Material for the task below:

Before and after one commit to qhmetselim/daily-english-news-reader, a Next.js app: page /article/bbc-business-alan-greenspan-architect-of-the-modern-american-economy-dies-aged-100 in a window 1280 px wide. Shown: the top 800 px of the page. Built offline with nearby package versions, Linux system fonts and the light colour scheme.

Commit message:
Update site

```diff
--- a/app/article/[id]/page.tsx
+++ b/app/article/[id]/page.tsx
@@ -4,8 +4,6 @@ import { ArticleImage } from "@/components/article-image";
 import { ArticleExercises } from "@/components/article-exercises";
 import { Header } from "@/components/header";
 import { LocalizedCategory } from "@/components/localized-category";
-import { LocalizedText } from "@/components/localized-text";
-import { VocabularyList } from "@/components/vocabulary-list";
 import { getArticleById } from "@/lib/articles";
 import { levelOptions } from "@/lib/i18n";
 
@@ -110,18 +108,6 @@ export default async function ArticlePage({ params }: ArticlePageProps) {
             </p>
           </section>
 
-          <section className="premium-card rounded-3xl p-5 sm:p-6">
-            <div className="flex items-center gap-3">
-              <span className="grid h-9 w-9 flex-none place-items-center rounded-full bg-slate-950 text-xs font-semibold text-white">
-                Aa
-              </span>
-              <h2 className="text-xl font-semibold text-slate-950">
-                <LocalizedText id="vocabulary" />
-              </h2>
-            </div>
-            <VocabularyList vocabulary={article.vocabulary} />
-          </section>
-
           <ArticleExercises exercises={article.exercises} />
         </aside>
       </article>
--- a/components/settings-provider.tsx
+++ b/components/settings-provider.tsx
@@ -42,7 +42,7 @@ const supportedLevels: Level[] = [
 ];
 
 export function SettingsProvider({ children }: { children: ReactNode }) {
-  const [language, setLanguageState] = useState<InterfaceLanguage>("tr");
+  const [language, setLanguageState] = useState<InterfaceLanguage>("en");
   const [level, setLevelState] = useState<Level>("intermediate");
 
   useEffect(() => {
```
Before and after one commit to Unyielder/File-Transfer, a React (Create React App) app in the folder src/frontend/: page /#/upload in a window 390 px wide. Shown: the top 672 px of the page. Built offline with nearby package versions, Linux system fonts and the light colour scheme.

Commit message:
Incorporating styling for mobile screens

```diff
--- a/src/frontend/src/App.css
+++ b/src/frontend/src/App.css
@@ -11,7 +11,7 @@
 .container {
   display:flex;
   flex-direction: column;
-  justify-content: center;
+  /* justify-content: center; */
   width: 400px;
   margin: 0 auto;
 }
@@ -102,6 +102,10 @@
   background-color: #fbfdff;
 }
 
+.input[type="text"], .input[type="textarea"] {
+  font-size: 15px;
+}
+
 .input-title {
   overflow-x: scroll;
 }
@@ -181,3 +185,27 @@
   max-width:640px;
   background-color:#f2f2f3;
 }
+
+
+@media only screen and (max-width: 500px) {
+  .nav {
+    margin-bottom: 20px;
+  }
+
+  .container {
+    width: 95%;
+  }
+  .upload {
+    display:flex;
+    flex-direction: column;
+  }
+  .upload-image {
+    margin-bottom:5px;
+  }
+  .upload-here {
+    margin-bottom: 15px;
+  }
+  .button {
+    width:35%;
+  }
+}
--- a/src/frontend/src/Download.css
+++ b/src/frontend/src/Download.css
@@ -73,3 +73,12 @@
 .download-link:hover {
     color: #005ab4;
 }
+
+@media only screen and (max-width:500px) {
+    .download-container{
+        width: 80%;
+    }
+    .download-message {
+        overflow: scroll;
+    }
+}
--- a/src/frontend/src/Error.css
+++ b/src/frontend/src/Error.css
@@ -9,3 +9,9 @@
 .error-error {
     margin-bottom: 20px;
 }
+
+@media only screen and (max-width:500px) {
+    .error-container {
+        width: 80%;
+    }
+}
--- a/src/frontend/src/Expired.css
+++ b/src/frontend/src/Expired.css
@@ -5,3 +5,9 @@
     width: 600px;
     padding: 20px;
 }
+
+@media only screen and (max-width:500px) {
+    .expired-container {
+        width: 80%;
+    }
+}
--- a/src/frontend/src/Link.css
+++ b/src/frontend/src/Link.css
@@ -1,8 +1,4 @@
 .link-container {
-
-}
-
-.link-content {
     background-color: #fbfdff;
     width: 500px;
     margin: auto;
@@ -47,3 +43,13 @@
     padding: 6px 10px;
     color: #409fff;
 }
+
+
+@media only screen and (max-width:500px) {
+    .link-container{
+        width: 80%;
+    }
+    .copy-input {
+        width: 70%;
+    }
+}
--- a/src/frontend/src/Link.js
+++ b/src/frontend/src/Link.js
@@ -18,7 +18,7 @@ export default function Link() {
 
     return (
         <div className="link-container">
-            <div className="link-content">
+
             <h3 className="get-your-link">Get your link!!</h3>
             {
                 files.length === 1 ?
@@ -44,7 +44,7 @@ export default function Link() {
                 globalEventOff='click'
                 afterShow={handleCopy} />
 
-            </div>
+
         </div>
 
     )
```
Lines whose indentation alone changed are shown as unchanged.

End of Material for the task.

(Exercise goal) Where a line in the records above contains the word "margin", copy that line.

(Answer section)
   margin: 0 auto;
+    margin-bottom: 20px;
+    margin-bottom:5px;
+    margin-bottom: 15px;
     margin-bottom: 20px;
     margin: auto;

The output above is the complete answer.